[WHAT THE TASK REQUIRES] Return every line of the data below that includes the string "ALPHA".
[[ SUPPLIED RECORDS, beginning ]]
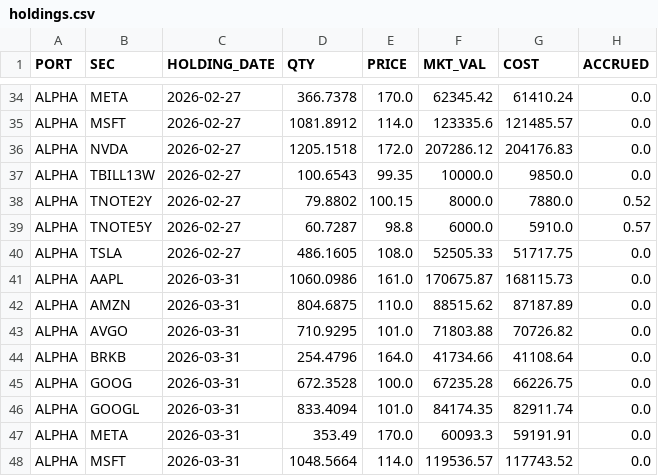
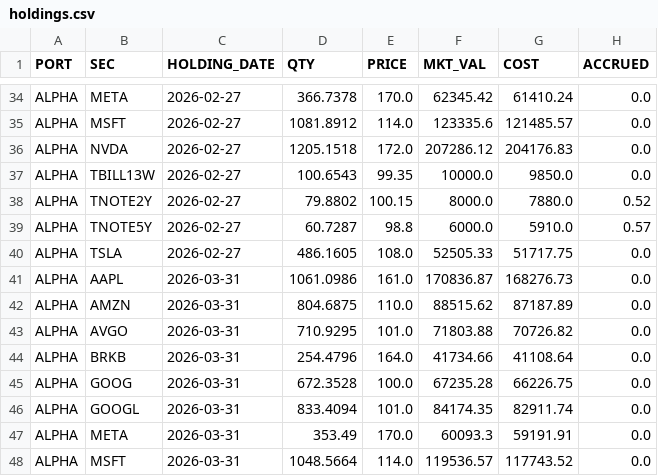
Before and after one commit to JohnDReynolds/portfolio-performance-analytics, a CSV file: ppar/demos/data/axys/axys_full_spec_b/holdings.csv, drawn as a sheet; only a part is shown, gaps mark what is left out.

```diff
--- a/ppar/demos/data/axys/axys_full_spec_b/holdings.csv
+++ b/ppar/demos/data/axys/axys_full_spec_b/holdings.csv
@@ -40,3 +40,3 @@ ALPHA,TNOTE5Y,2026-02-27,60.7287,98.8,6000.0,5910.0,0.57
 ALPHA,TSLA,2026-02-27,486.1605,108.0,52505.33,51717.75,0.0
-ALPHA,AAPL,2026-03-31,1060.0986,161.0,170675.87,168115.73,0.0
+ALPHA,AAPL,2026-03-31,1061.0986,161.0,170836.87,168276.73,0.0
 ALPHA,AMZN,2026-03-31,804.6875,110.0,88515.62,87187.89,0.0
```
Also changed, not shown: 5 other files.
[[ SUPPLIED RECORDS, end ]]
[EXERCISE ANSWER]
@@ -40,3 +40,3 @@ ALPHA,TNOTE5Y,2026-02-27,60.7287,98.8,6000.0,5910.0,0.57
 ALPHA,TSLA,2026-02-27,486.1605,108.0,52505.33,51717.75,0.0
-ALPHA,AAPL,2026-03-31,1060.0986,161.0,170675.87,168115.73,0.0
+ALPHA,AAPL,2026-03-31,1061.0986,161.0,170836.87,168276.73,0.0
 ALPHA,AMZN,2026-03-31,804.6875,110.0,88515.62,87187.89,0.0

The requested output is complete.